To prepare working cultures, stock cultures were standardized through two successive 24 h growth cycles in Brain Heart Infusion broth (Difco, Buccinasco, MI, Italy) at 20° C without agitation.

The reference strains were grown on media and at the growth conditions as reported on products sheets.
Antibacterial activity of neem oil
The antibacterial activity of neem oil was assayed using standardized disc diffusion agar and microdilution methods. Whatman filter paper (no.1) discs (6 mm diameter) were impregnated with 100 μL of neem oil. Discs impregnated with 100 μL of sterile distilled water, Tween 20®, as negative controls, and 10 μL (wt/v) of ciprofloxacin (1 mg/mL, Bayer, Milano, Italy), as positive control, were used. Two discs were prepared for each sample. They were evaporated at 37°C for 24 h.

Bacterial suspensions (100 μL), standardized by adjusting the optical density to OD 1 at 600 nm (Shimadzu UV-120-01 spectrophotometer, Shimadzu, Cinisello Balsamo, MI, Italy), were used to inoculate by flooding the surface of suitable agar media for each microorganism considered at their proper growth conditions. Excess liquid was air-dried under a sterile hood and the impregnated discs were applied at equidistant points on top of the agar medium. The plates were done in triplicates for each organism and the experiment was performed twice. Plates were checked after incubation at 35°C and 42°C for 48 h. Antimicrobial activity was measured as diameter (mm) of the inhibition zone around the disc. The results were recorded as means ± SD of the duplicate experiment.

The antibacterial activity of neem oil towards the bacteria was also evaluated in microdilution assays using conventional sterile polystyrene microplates. Each well of the microplate was filled with 100 μL of sterile suitable liquid media for each microorganism considered, 50 μL of inoculums (see Table 4) and amounts of extract at lower concentrations (1:10 to 1:100,000) were added. Control treatment without neem oil was used in the experiment. The microplates were incubated at 37°C for 24 h. Bacterial growth was determined by OD 0.02 reading at 630 nm/10 mm path length with an ELISA microplate reader (Dynatech ML-3000, Pina de Ebro, España). Bacterial cell concentration was transformed to cells/mL using the reference curve equation. The reference curve was constructed by diluting 1:100 each bacterial species. Counting the number of bacterial cells of an aliquot of this dilution was done using a Neubauer chamber (Celeromics, Vedano al Lambro, MI, Italy). Finally, cell concentrations were transformed to a percentage of bacterial inhibition. The percentage of bacterial growth reduction (GR%) was estimated using as reference the control treatment (without neem oil) as:

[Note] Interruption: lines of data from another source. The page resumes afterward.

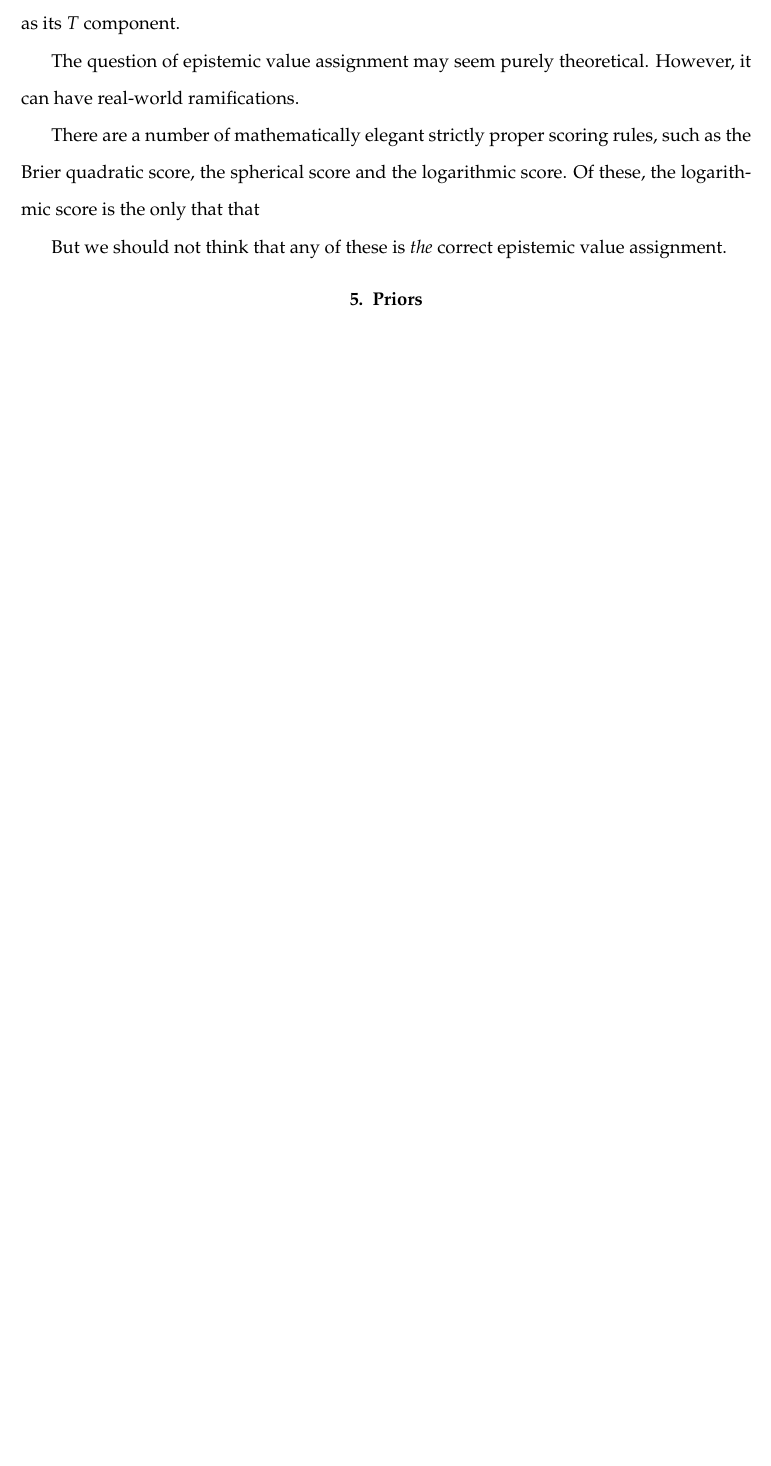
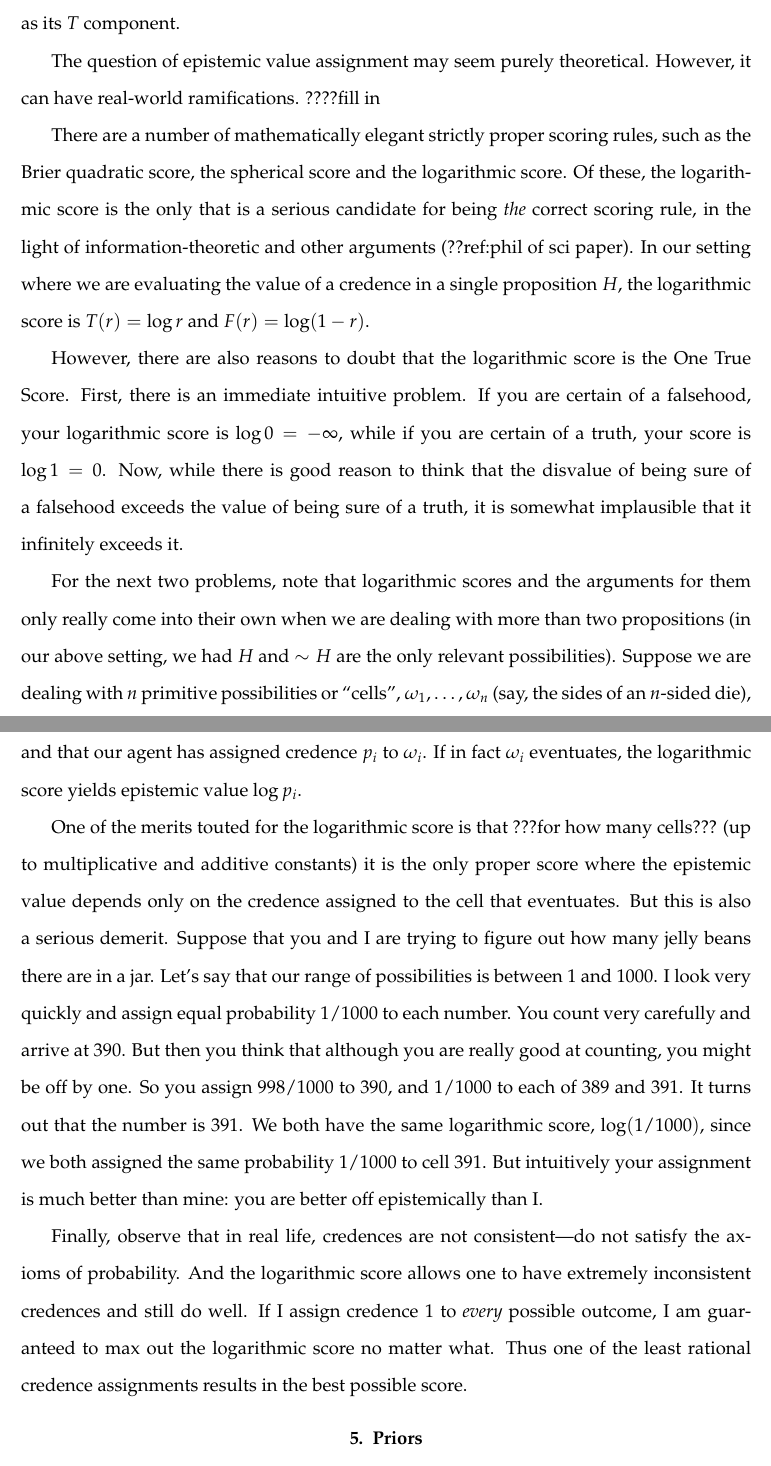
Before and after one commit to arpruss/norms-and-forms, a LaTeX thesis (document.tex, which reads chapter5.tex): part of page 102 of 119 before the commit and two parts of pages 102 and 103 of 120 after it, the two joined at a grey line, cut so that both start at the same text, the shorter picture padded with empty space. Compiled offline with pdfLaTeX.

Commit message:
logarithmic

```diff
--- a/chapter5.tex
+++ b/chapter5.tex
@@ -183,12 +183,37 @@
 a profusion of proper scoring rules there is: for every non-decreasing function, there is a proper scoring rule that has that as
 its $T$ component.
 
-The question of epistemic value assignment may seem purely theoretical. However, it can have real-world ramifications.
+The question of epistemic value assignment may seem purely theoretical. However, it can have real-world ramifications. ????fill in
 
 There are a number of mathematically elegant strictly proper scoring rules, such as the Brier quadratic score, the spherical score
-and the logarithmic score. Of these, the logarithmic score is the only that that
+and the logarithmic score. Of these, the logarithmic score is the only that is a serious candidate for being \textit{the} correct
+scoring rule, in the light of information-theoretic and other arguments (??ref:phil of sci paper). In our setting where we are
+evaluating the value of a credence in a single proposition $H$, the logarithmic score is $T(r) = \log r$ and $F(r) = \log (1-r)$.
 
-But we should not think that any of these is \textit{the} correct epistemic value assignment.
+However, there are also reasons to doubt that the logarithmic score is the One True Score.
+First, there is an immediate intuitive problem. If you are certain of a falsehood, your logarithmic score is $\log 0 = -\infty$, while
+if you are certain of a truth, your score is $\log 1 = 0$. Now, while there is good reason to think that the disvalue of being
+sure of a falsehood exceeds the value of being sure of a truth, it is somewhat implausible that it infinitely exceeds it.
+
+For the next two problems, note that logarithmic scores and the arguments for them only really come into their own when we are
+dealing with more than two propositions (in our above setting, we had $H$ and $\sim H$ are the only relevant possibilities). Suppose
+we are dealing with $n$ primitive possibilities or ``cells'', $\omega_1,\dots,\omega_n$ (say, the sides of an $n$-sided die), and that our agent
+has assigned credence $p_i$ to $\omega_i$. If in fact $\omega_i$ eventuates, the logarithmic score yields epistemic value
+$\log p_i$.
+
+One of the merits touted for the logarithmic score is that ???for how many cells??? (up to multiplicative and additive constants) it is
+the only proper score where the epistemic value depends only on the credence assigned to the cell that eventuates.  But this is also
+a serious demerit. Suppose that you and I are trying to figure out how many jelly beans there are in a jar. Let's say that our range of
+possibilities is between 1 and 1000. I look very quickly and assign equal probability $1/1000$ to each number. You count very carefully
+and arrive at 390. But then you think that although you are really good at counting, you might be off by one. So you assign $998/1000$
+to 390, and $1/1000$ to each of 389 and 391. It turns out that the number is 391. We both have the same logarithmic score, $\log (1/1000)$,
+since we both assigned the same probability $1/1000$ to cell 391. But intuitively your assignment is much better than mine: you are better
+off epistemically than I.
+
+Finally, observe that in real life, credences are not consistent---do not satisfy the axioms of probability. And the logarithmic score
+allows one to have extremely inconsistent credences and still do well. If I assign credence $1$ to \textit{every} possible outcome, I am
+guaranteed to max out the logarithmic score no matter what. Thus one of the least rational credence assignments results in the best
+possible score.
 
 
 
```
Also changed, not shown: document.pdf.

GR% = C – T/C x 100
Table 1: Growth conditions and enumerations of wound-contaminatingbacteria isolated from goat wound resulting from ectoparasites bite and sting.

Bacteria

Growth media and conditions

CFU / mL*

Mesophilic

DTA 32° C 72 h

6 x 107

Thermophilic

DTA 55° C 48 h

2,3 x 104

Coliform

CCD 35° C 20 h

5,3 x 107

E. coli

CCD EC 35° C 20 h

5 x 105

Coagulase positive

DBPA

6,4 x 104

S. aureus

TSB

3.8 x 104

MSA

2.3 x 104

Coagulase negative

CBAB 37° C aerobic and anaerobic 18 to 24 h

nd

S. epidermidis

 

nd

Streptococcus group

LIM

nd

Streptococcus spp.

CBAB + SSS

nd

Enterococcus spp.

CBAB + DHB 37° C 18 to 24 h

4,8x106

Pseudomonas spp.

PIA 35° C 18 to 48 h

 

3,6 x 105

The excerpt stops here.